Exercise details: State the number of lines in the entries below where the string "uDone" occurs, and omit everything else.
** Supplied records follows **
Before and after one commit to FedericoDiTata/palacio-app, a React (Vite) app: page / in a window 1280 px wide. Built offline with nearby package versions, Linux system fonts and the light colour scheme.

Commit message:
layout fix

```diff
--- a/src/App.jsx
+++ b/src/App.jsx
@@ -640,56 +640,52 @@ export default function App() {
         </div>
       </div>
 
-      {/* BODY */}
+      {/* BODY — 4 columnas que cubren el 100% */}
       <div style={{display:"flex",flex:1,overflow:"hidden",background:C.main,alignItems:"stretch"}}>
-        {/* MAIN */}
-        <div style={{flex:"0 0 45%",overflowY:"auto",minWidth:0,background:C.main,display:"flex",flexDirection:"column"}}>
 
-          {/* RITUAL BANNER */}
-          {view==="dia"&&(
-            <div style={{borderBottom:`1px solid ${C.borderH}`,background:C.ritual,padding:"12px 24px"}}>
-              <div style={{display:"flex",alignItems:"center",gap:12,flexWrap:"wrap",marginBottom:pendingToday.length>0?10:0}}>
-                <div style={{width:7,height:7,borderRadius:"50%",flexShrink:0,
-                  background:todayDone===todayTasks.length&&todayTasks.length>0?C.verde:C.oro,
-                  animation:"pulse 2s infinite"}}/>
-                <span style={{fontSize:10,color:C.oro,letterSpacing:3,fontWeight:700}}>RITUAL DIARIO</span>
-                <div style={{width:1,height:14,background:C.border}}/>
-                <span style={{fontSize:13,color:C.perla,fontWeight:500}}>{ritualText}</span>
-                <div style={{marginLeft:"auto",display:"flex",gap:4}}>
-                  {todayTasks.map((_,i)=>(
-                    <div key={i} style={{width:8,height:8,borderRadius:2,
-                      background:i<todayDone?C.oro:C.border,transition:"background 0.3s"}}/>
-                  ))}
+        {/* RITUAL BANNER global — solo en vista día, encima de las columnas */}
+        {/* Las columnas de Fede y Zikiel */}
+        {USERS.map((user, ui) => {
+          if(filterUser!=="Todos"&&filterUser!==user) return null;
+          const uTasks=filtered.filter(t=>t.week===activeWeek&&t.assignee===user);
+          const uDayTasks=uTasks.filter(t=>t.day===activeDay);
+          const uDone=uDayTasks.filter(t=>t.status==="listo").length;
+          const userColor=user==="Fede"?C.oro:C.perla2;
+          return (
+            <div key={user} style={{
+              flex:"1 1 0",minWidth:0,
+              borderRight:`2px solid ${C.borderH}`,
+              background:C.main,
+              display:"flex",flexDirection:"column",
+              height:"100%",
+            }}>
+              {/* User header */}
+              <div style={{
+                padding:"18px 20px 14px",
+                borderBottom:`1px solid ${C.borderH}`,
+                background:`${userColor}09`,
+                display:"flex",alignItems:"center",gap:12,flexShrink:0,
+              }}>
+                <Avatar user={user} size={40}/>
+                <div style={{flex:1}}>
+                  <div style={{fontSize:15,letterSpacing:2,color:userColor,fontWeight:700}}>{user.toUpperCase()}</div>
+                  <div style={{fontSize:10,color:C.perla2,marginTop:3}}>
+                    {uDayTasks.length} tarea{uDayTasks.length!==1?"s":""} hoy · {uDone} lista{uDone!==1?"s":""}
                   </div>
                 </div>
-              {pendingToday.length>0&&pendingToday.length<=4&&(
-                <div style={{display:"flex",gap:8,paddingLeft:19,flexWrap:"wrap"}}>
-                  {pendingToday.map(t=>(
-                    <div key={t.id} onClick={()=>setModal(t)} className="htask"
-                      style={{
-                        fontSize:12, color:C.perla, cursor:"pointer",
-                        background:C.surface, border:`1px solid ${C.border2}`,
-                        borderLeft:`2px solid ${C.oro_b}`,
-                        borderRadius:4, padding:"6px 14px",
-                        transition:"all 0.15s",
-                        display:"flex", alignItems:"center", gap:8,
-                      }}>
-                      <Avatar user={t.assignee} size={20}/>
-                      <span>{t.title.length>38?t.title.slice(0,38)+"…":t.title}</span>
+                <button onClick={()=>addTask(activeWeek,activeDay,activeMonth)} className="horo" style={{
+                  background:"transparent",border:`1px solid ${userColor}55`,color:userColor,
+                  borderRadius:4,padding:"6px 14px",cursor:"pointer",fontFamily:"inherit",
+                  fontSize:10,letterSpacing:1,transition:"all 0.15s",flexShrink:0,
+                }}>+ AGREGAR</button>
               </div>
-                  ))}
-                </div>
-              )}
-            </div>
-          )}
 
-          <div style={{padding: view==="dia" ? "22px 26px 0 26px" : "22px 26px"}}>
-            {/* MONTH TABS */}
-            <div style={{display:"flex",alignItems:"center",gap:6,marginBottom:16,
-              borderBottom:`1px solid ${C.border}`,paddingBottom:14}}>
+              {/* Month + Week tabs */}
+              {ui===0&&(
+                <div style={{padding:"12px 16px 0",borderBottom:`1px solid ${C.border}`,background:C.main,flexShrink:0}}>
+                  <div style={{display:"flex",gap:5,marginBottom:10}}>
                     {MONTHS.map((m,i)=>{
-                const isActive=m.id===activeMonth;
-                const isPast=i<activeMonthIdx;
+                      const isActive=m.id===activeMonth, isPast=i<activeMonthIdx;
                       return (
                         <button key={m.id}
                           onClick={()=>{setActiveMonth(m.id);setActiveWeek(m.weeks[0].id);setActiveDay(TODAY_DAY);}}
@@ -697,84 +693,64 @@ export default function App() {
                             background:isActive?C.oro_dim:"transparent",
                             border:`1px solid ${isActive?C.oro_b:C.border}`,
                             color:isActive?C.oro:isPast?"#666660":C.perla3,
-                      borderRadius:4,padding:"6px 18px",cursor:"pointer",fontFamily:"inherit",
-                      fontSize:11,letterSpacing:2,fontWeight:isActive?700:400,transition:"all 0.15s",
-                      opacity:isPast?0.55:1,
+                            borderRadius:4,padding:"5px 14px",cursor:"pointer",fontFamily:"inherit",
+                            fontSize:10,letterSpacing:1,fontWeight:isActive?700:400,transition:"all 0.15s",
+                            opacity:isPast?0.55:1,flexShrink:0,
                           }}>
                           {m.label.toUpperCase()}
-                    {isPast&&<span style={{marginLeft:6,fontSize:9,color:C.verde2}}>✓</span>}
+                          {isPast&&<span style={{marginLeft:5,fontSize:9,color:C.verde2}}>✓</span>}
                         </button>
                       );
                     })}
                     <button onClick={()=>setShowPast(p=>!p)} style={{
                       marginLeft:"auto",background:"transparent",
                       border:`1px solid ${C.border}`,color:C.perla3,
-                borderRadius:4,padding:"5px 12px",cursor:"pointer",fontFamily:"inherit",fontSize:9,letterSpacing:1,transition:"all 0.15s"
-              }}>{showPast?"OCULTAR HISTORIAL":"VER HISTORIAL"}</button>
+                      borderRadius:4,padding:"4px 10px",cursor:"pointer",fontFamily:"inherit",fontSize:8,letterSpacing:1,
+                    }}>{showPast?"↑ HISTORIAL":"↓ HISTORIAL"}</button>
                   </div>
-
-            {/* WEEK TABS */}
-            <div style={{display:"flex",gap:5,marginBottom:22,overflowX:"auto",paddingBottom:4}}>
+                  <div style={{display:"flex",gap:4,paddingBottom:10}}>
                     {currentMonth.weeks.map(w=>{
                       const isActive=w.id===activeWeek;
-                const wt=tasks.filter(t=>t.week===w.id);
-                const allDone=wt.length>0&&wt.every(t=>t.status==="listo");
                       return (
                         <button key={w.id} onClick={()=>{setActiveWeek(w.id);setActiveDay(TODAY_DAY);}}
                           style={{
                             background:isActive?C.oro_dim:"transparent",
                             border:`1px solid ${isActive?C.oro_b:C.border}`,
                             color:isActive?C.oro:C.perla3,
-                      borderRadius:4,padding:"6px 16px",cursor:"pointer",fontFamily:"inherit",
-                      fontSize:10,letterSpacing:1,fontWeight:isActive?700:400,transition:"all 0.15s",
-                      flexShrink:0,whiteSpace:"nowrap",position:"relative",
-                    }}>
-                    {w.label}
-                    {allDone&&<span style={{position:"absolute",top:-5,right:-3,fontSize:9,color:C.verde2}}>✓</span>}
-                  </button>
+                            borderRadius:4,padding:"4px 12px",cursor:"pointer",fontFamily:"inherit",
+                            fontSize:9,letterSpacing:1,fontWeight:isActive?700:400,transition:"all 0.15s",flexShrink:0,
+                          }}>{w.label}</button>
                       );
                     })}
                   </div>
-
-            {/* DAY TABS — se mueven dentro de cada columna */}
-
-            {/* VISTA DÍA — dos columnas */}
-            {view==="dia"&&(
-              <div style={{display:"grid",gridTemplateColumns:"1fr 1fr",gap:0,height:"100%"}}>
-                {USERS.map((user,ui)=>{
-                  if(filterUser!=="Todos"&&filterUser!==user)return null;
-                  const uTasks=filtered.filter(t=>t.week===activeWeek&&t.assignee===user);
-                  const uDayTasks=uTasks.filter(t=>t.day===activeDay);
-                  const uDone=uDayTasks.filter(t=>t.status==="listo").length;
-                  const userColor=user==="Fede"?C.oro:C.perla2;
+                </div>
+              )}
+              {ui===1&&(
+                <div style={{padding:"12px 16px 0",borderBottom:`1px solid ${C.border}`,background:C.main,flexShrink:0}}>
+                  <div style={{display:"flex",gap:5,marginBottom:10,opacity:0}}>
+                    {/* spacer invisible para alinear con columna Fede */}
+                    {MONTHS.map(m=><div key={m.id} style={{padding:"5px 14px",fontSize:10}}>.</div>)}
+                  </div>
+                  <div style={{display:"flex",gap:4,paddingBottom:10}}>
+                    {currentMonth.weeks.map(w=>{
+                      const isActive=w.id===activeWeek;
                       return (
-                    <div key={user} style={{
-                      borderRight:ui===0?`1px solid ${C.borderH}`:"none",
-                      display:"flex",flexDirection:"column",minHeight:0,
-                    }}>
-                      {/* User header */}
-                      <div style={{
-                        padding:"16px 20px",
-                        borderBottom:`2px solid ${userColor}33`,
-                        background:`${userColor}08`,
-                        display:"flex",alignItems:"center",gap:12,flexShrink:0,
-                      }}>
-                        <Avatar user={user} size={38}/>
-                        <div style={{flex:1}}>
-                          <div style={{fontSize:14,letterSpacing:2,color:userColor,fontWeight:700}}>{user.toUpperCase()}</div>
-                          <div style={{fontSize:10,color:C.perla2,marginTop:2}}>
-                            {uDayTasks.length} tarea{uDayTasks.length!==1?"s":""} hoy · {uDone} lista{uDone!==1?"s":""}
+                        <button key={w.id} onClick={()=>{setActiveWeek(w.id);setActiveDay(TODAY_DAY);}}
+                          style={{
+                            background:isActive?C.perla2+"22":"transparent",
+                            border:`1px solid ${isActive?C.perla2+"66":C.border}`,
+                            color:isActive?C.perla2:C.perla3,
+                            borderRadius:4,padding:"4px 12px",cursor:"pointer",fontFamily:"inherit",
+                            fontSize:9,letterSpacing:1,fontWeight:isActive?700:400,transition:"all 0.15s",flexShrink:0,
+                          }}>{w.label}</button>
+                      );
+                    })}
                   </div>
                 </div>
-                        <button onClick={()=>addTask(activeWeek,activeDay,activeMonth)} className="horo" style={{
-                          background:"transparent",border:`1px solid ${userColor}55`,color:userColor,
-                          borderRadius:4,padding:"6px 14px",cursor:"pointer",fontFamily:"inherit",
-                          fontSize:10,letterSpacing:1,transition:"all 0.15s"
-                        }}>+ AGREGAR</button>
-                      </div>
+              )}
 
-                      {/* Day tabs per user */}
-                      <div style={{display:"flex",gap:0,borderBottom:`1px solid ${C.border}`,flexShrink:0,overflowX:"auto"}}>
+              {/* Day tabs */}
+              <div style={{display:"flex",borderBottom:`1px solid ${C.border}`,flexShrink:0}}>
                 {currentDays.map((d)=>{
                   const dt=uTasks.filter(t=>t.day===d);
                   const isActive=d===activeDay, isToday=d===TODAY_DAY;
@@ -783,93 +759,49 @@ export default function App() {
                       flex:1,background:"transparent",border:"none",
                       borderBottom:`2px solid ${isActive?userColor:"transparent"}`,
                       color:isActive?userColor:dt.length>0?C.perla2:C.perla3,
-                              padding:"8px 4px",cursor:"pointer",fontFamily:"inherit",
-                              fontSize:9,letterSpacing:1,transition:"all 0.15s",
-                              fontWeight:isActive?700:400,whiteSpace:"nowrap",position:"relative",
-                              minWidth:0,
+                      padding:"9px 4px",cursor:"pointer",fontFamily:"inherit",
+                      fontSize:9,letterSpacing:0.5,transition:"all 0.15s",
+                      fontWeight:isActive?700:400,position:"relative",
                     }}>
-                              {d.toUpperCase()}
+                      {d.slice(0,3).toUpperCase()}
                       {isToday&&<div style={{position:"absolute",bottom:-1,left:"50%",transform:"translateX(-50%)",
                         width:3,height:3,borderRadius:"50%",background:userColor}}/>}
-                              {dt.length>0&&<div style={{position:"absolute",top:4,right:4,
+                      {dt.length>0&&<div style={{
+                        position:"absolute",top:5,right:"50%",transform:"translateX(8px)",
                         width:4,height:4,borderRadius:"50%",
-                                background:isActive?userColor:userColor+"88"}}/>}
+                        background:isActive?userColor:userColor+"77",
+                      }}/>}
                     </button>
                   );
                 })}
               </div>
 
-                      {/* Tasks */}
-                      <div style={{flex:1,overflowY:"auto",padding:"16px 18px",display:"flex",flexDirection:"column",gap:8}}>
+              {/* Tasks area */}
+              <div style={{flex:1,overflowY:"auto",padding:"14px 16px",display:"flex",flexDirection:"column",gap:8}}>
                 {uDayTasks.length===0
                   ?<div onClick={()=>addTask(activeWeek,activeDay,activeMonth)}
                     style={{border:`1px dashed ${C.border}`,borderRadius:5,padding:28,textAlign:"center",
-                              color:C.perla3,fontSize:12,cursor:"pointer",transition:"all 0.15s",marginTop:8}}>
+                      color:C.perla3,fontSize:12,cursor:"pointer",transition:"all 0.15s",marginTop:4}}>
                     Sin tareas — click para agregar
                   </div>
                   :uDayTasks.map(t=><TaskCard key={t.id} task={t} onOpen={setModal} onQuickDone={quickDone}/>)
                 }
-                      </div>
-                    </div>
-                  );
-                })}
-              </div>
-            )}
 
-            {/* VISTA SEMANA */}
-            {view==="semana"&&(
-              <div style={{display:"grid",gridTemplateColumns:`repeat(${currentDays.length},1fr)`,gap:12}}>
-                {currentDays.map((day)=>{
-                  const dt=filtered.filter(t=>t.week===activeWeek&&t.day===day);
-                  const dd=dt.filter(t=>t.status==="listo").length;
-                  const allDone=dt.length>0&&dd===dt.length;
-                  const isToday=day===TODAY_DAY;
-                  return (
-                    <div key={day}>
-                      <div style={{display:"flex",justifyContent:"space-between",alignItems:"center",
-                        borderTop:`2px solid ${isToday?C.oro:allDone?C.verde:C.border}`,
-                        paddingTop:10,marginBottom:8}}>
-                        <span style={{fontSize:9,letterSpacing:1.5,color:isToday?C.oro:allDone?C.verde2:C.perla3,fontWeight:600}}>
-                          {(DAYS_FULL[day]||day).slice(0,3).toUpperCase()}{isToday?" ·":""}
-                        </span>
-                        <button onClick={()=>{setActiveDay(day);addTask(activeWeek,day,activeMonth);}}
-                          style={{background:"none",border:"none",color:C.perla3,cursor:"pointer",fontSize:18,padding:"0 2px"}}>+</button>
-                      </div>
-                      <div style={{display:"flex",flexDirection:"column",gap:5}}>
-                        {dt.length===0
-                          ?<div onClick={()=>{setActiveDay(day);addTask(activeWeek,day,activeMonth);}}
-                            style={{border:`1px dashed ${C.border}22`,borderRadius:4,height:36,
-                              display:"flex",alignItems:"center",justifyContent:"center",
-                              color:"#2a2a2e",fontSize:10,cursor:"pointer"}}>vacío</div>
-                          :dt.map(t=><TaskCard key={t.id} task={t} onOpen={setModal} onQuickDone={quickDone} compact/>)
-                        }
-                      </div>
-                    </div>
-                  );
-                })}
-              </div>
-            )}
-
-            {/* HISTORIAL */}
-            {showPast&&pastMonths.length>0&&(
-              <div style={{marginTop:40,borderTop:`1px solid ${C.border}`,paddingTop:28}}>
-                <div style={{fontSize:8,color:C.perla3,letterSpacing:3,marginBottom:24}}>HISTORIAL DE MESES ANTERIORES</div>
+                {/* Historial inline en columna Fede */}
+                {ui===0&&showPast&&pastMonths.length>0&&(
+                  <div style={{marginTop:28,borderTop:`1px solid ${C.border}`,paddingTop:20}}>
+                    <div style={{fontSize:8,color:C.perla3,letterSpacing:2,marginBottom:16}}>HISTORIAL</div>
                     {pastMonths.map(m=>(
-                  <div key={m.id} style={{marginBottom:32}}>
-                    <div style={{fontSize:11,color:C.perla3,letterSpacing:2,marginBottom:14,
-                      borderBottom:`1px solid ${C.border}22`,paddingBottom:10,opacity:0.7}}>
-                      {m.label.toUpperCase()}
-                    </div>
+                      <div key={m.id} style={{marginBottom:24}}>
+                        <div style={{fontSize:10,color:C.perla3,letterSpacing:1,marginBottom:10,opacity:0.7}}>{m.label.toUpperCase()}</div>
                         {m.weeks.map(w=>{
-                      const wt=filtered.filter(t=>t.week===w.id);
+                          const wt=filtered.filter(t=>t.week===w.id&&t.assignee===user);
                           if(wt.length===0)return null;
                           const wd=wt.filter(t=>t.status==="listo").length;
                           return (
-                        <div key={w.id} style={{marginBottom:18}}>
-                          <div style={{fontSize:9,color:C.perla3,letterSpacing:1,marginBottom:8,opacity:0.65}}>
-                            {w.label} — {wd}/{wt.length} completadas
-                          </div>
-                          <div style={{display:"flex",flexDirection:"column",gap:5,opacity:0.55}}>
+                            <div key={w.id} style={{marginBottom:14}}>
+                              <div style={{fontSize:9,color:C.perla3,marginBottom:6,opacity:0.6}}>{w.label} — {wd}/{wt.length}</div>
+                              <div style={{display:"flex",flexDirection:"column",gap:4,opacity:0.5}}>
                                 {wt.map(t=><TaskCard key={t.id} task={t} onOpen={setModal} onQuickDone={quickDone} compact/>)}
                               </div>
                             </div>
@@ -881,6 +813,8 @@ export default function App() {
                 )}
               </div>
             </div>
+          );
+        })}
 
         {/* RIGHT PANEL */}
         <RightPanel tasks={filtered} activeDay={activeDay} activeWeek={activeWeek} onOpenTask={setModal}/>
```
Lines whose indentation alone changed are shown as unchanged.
** End of Supplied records **
Solution below: 4